◆ What you will do
Check every line of the entries that follow, and copy the ones containing "part".

== Provided material ==

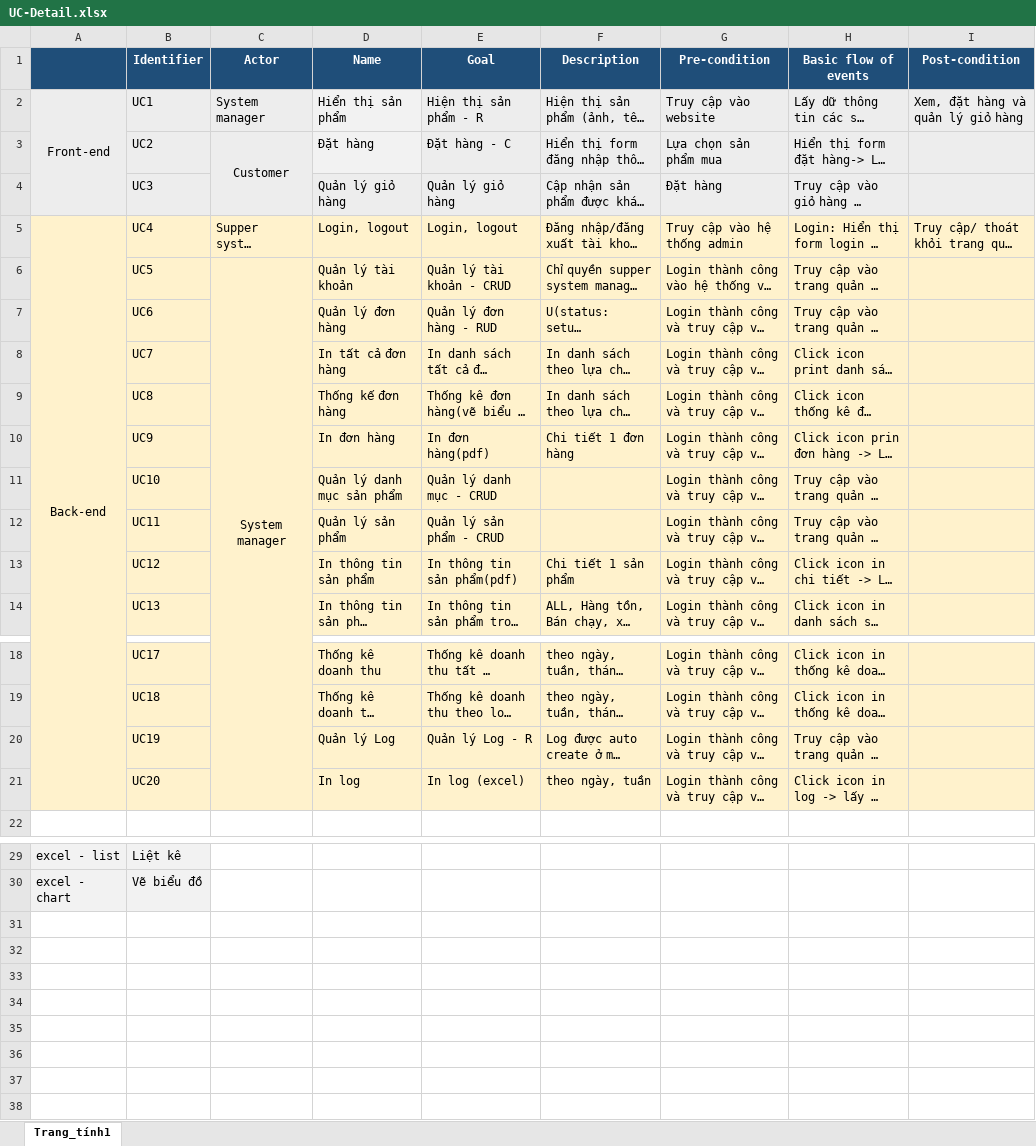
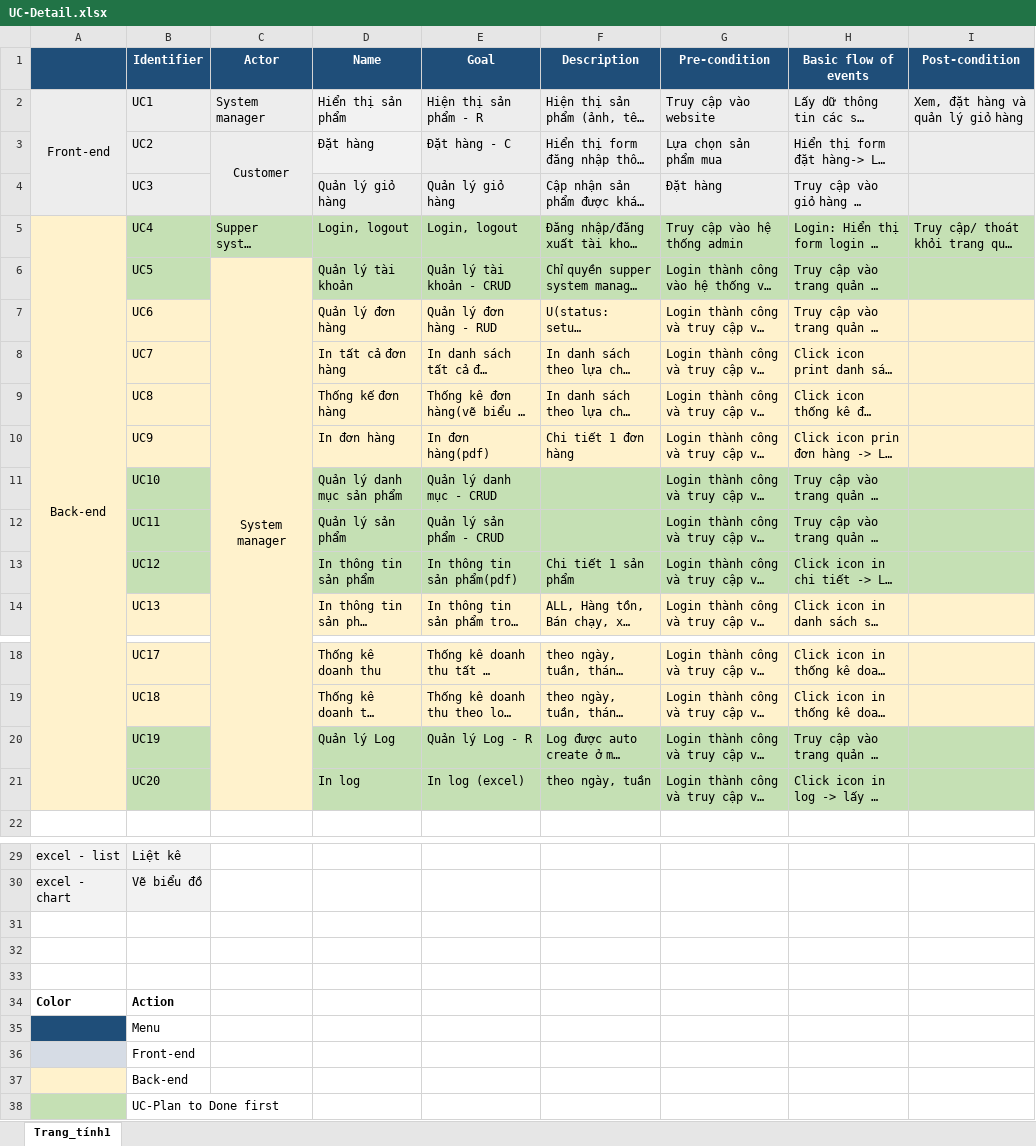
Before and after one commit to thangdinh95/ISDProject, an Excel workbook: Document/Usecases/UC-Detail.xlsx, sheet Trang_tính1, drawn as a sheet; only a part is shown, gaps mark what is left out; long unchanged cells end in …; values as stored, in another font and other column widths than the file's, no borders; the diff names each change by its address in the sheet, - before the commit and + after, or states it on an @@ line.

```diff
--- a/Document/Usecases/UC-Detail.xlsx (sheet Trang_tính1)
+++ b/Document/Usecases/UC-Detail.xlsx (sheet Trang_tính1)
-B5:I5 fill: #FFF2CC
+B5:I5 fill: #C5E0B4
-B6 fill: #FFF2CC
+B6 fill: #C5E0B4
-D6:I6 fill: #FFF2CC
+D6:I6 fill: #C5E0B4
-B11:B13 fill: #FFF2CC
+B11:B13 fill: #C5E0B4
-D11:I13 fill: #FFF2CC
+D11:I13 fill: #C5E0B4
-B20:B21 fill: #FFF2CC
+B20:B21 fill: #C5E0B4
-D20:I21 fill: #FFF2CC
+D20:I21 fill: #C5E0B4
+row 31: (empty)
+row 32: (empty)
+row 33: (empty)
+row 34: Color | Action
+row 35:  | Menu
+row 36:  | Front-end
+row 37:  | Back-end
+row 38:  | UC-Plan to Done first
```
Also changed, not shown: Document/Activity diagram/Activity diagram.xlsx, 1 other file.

===
== Provided material ==

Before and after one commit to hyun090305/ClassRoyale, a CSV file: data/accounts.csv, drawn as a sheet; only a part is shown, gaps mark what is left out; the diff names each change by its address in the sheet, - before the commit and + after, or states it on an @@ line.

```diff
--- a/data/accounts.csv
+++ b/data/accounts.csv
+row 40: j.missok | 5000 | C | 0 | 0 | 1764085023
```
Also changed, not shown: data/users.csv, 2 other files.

===

◆ Answer
Before and after one commit to thangdinh95/ISDProject, an Excel workbook: Document/Usecases/UC-Detail.xlsx, sheet Trang_tính1, drawn as a sheet; only a part is shown, gaps mark what is left out; long unchanged cells end in …; values as stored, in another font and other column widths than the file's, no borders; the diff names each change by its address in the sheet, - before the commit and + after, or states it on an @@ line.
Before and after one commit to hyun090305/ClassRoyale, a CSV file: data/accounts.csv, drawn as a sheet; only a part is shown, gaps mark what is left out; the diff names each change by its address in the sheet, - before the commit and + after, or states it on an @@ line.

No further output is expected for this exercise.